Although evidence is increasing that climate shocks influence human migration, it is unclear exactly when people migrate after a climate shock. A climate shock might be followed by an immediate migration response. Alternatively, migration, as an adaptive strategy of last resort, might be delayed and employed only after available in situ (in-place) adaptive strategies are exhausted. In this paper, we explore the temporally lagged association between a climate shock and future migration. Using multilevel event-history models, we analyze the risk of Mexico-US migration over a seven-year period after a climate shock. Consistent with a delayed response pattern, we find that the risk of migration is low immediately after a climate shock and increases as households pursue and cycle through in situ adaptive strategies available to them. However, about 3 years after the climate shock, the risk of migration decreases, suggesting that households are eventually successful in adapting in situ.

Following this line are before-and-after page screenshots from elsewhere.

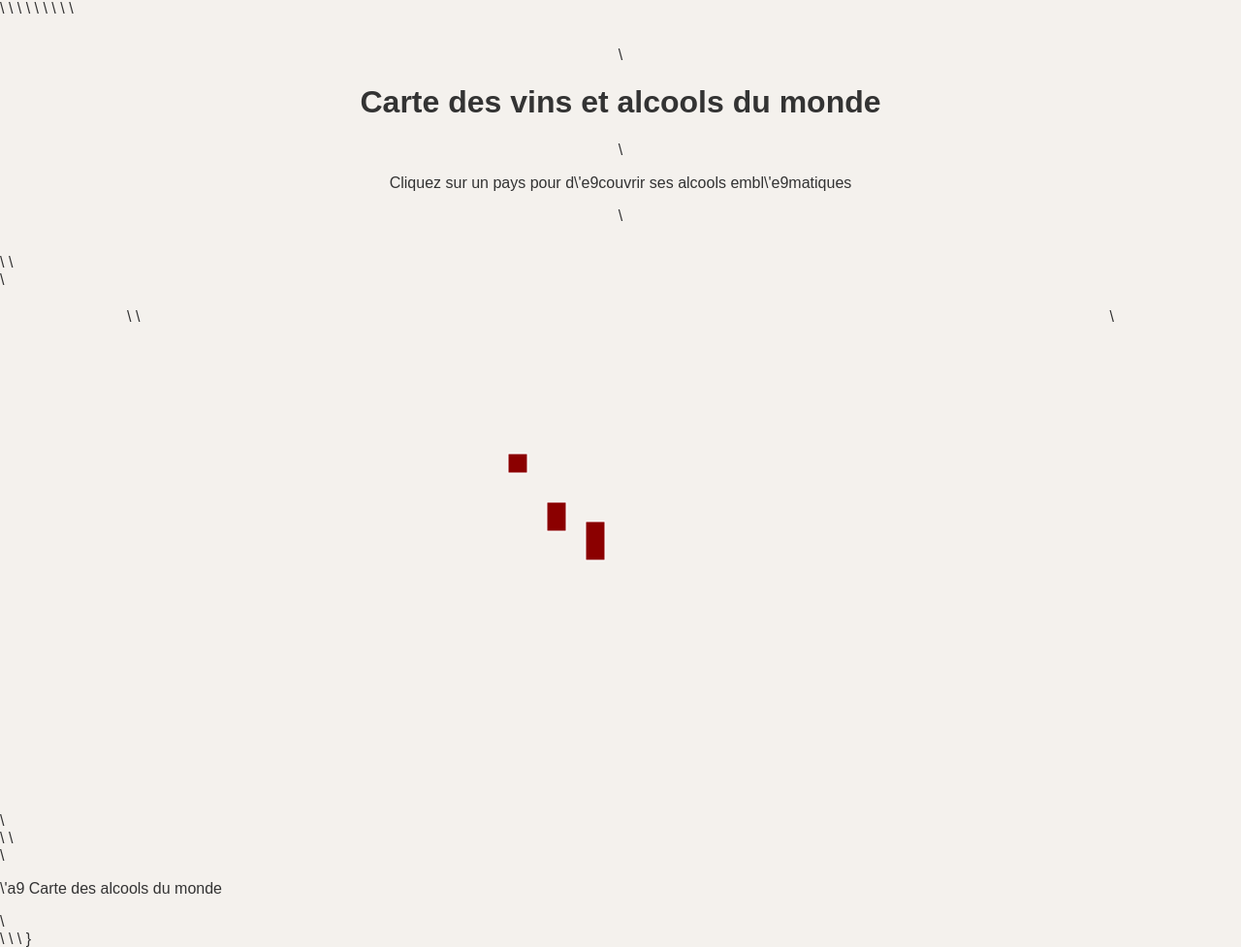
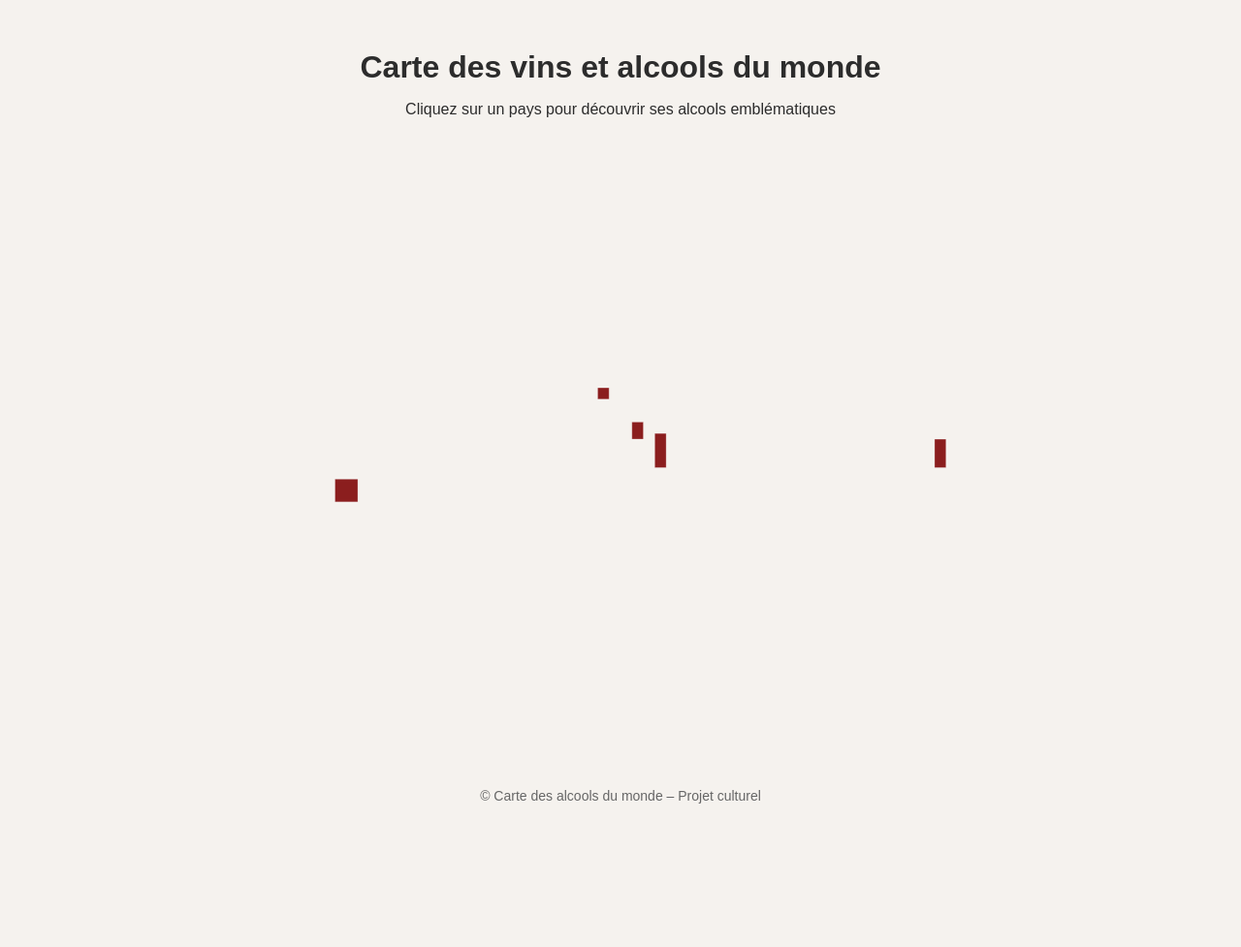
Before and after one commit to t662vkbszd-cloud/carte-alcools-monde, a plain HTML site: page index.html in a window 1280 px wide. Shown: the whole page at 97% size. After the commit the page ends 844 px from the top, so only its background shows below. Drawn offline with Linux system fonts and the light colour scheme.

Commit message:
Update index.html

```diff
--- a/index.html
+++ b/index.html
@@ -1,44 +1,168 @@
-<!DOCTYPE html>\
-<html lang="fr">\
-<head>\
-  <meta charset="UTF-8">\
-  <title>Carte des alcools du monde</title>\
-  <link rel="stylesheet" href="style.css">\
-</head>\
-<body>\
-\
-<header>\
-  <h1>Carte des vins et alcools du monde</h1>\
-  <p>Cliquez sur un pays pour d\'e9couvrir ses alcools embl\'e9matiques</p>\
-</header>\
-\
-<main>\
-  <div class="map-container">\
-    <!-- Exemple avec quelques pays -->\
-    <svg viewBox="0 0 1000 500">\
-\
-      <!-- France -->\
-      <a href="https://exemple-vins-france.com" target="_blank">\
-        <path id="FR" d="M420 200 L440 200 L440 230 L420 230 Z"/>\
-      </a>\
-\
-      <!-- Italie -->\
-      <a href="https://exemple-vins-italie.com" target="_blank">\
-        <path id="IT" d="M460 220 L480 220 L480 260 L460 260 Z"/>\
-      </a>\
-\
-      <!-- \'c9cosse -->\
-      <a href="https://exemple-whisky-ecosse.com" target="_blank">\
-        <path id="SC" d="M380 150 L400 150 L400 170 L380 170 Z"/>\
-      </a>\
-\
-    </svg>\
-  </div>\
-</main>\
-\
-<footer>\
-  <p>\'a9 Carte des alcools du monde</p>\
-</footer>\
-\
-</body>\
-</html>}
+<!DOCTYPE html>
+<html lang="fr">
+<head>
+  <meta charset="UTF-8">
+  <title>Carte des vins et alcools du monde</title>
+
+  <style>
+    body {
+      margin: 0;
+      font-family: Arial, sans-serif;
+      background: #f5f2ee;
+      color: #2c2c2c;
+    }
+
+    header {
+      text-align: center;
+      padding: 30px 20px;
+    }
+
+    h1 {
+      margin-bottom: 10px;
+    }
+
+    .map-container {
+      display: flex;
+      justify-content: center;
+      padding: 20px;
+    }
+
+    svg {
+      width: 95%;
+      max-width: 1200px;
+      height: auto;
+    }
+
+    .country {
+      fill: #8b1e1e;
+      stroke: #ffffff;
+      stroke-width: 0.5;
+      transition: fill 0.2s ease;
+      cursor: pointer;
+    }
+
+    .country:hover {
+      fill: #c0392b;
+    }
+
+    #tooltip {
+      position: absolute;
+      background: rgba(0,0,0,0.8);
+      color: #ffffff;
+      padding: 8px 12px;
+      border-radius: 6px;
+      font-size: 14px;
+      pointer-events: none;
+      display: none;
+      z-index: 10;
+    }
+
+    footer {
+      text-align: center;
+      padding: 15px;
+      font-size: 14px;
+      color: #666;
+    }
+  </style>
+</head>
+
+<body>
+
+<header>
+  <h1>Carte des vins et alcools du monde</h1>
+  <p>Cliquez sur un pays pour découvrir ses alcools emblématiques</p>
+</header>
+
+<div id="tooltip"></div>
+
+<main class="map-container">
+
+  <!-- CARTE DU MONDE (VERSION TEMPORAIRE SIMPLIFIÉE) -->
+  <!-- La vraie carte mondiale détaillée remplacera ce SVG -->
+
+  <svg viewBox="0 0 2000 1001" xmlns="http://www.w3.org/2000/svg">
+
+    <!-- FRANCE -->
+    <path
+      id="FR"
+      class="country"
+      data-name="France"
+      data-alcool="Vin, Cognac, Armagnac"
+      data-link="https://www.twil.fr"
+      d="M1020 420 L1040 420 L1040 450 L1020 450 Z"
+    />
+
+    <!-- ITALIE -->
+    <path
+      id="IT"
+      class="country"
+      data-name="Italie"
+      data-alcool="Vin, Grappa"
+      data-link="https://www.callmewine.com"
+      d="M1060 440 L1080 440 L1080 500 L1060 500 Z"
+    />
+
+    <!-- ÉCOSSE -->
+    <path
+      id="GB-SCT"
+      class="country"
+      data-name="Écosse"
+      data-alcool="Whisky"
+      data-link="https://www.thewhiskyexchange.com"
+      d="M960 360 L980 360 L980 380 L960 380 Z"
+    />
+
+    <!-- JAPON -->
+    <path
+      id="JP"
+      class="country"
+      data-name="Japon"
+      data-alcool="Saké, Whisky japonais"
+      data-link="https://www.saq.com"
+      d="M1550 450 L1570 450 L1570 500 L1550 500 Z"
+    />
+
+    <!-- MEXIQUE -->
+    <path
+      id="MX"
+      class="country"
+      data-name="Mexique"
+      data-alcool="Tequila, Mezcal"
+      data-link="https://www.lavinia.com"
+      d="M500 520 L540 520 L540 560 L500 560 Z"
+    />
+
+  </svg>
+</main>
+
+<footer>
+  © Carte des alcools du monde – Projet culturel
+</footer>
+
+<script>
+  const tooltip = document.getElementById("tooltip");
+
+  document.querySelectorAll(".country").forEach(country => {
+
+    country.addEventListener("mousemove", e => {
+      tooltip.style.display = "block";
+      tooltip.style.left = (e.pageX + 15) + "px";
+      tooltip.style.top = (e.pageY + 15) + "px";
+      tooltip.innerHTML =
+        "<strong>" + country.dataset.name + "</strong><br>" +
+        country.dataset.alcool;
+    });
+
+    country.addEventListener("mouseleave", () => {
+      tooltip.style.display = "none";
+    });
+
+    country.addEventListener("click", () => {
+      window.open(country.dataset.link, "_blank");
+    });
+
+  });
+</script>
+
+</body>
+</html>
```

Nawrotzki, R. J., & DeWaard, J. (2016). Climate shocks and the timing of migration from Mexico. Population and Environment, 38(1), 72–100. https://doi.org/10.1007/s11111-016-0255-x